Indonesia has granted emergency approval to China’s Sinovac vaccine, CoronaVac, becoming the first country outside of China to do so. Indonesia’s late-stage human trial of CoronaVac found that the vaccine was 65.3 per cent effective. This efficacy rate is markedly lower than rates found in Brazil’s CoronaVac trial (78%) and Turkey’s CoronaVac trial (91.25%). Monday’s emergency approval came days after the Indonesian Ulema Council (Indonesia’s top Muslim clerical body) declared Sinovac’s vaccine halal, alleviating concerns in the Muslim-majority country about the use of pork products in the vaccine. With the Sinovac vaccine now approved, Indonesia’s vaccine campaign will begin tomorrow and hopefully help manage its “out of control” COVID-19 situation.
Prioritizing working-age population . . .
Indonesia has received three million doses of CoronaVac and expects to acquire 122.5 million more in the coming weeks, with the goal of vaccinating 181 million of Indonesia’s 270 million people within 12 months. Indonesia also has orders for doses from AstraZeneca, Novavax, Pfizer, and COVAX/GAVI, none of which have been approved for use by the Indonesian government. Unlike other countries that have prioritized the elderly in inoculation campaigns, Indonesia plans to prioritize its working-age population (aged 18-59). The government says it has adopted this strategy to better slow the spread, citing evidence that younger people are more likely to spread COVID-19. However, others speculate that Indonesia has prioritized its working-age population to kickstart its economy, which has deteriorated significantly since the pandemic began.
Implications of an economy-focused vaccine campaign . . .

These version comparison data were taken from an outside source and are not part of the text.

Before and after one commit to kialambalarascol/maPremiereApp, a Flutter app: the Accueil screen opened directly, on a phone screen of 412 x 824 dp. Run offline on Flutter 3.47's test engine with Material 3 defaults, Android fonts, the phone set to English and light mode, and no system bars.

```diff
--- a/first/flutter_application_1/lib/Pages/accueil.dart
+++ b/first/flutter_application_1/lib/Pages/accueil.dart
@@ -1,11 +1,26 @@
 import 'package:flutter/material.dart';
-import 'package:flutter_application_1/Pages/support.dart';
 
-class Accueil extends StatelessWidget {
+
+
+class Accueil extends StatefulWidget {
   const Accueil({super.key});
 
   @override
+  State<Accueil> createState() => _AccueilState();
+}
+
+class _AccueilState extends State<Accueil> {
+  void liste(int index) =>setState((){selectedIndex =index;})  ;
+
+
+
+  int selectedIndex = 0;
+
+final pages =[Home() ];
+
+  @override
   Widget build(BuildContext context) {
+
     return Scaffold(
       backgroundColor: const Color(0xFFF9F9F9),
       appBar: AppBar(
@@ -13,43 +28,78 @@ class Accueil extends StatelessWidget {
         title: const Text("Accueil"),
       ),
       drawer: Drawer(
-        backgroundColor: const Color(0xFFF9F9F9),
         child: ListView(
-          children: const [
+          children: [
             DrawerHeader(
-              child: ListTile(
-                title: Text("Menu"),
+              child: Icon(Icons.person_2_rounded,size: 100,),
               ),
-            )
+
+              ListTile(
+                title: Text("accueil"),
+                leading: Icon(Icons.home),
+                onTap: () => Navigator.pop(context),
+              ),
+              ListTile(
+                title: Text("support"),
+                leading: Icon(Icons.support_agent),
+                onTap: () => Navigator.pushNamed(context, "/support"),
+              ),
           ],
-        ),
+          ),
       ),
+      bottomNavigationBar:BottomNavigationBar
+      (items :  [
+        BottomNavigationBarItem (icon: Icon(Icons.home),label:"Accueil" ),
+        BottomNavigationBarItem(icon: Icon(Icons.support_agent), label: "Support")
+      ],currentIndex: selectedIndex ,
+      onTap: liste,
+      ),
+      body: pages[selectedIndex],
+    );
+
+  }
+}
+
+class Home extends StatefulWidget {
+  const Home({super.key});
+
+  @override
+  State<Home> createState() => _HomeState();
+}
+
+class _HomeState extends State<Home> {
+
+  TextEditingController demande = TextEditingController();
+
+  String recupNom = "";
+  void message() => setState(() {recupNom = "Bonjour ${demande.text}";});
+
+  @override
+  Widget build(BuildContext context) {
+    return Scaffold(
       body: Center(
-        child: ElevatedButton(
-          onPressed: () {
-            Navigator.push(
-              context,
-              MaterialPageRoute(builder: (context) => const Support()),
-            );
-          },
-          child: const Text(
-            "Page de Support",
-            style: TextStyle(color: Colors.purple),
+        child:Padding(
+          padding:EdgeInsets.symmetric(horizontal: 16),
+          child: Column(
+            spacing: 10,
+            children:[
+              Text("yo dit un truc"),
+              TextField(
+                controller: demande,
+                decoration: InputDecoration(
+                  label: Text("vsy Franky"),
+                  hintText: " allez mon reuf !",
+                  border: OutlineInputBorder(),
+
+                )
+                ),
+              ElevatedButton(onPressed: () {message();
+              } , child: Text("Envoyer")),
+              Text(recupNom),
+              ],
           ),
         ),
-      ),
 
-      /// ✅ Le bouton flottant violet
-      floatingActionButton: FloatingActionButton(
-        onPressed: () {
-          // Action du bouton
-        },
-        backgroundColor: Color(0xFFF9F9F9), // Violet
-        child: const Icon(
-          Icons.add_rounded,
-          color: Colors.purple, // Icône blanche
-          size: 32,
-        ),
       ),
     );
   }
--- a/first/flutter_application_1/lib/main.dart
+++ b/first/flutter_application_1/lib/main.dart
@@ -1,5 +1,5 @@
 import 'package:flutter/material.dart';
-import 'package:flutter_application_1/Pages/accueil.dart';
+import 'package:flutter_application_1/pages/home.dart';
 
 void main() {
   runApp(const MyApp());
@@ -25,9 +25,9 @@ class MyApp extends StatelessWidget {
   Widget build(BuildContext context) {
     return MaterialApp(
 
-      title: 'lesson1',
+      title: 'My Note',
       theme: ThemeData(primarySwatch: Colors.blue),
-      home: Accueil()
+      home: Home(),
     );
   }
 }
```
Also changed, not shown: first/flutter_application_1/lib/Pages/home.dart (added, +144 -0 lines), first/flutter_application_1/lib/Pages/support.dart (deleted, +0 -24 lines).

So far, the announcement of an economy-focused inoculation strategy is positively impacting the Indonesia Stock Exchange, bringing hope for a strong and fast economic recovery. However, many remain skeptical about both the rollout and the vaccine itself. Public health experts in Indonesia have concerns about how the government will distribute the vaccine across Indonesia’s thousands of islands. Indonesians also remain concerned about the vaccine itself, considering the varying efficacy rates reported and the fact that Indonesia will be the first country outside of China to administer CoronaVac. According to a recent survey conducted by the COVID-19 data initiative in Indonesia, 69 per cent of Indonesians were “uncertain about getting vaccinated.” Uncertainty surrounding the vaccine could negatively impact the rollout and any subsequent economic recovery.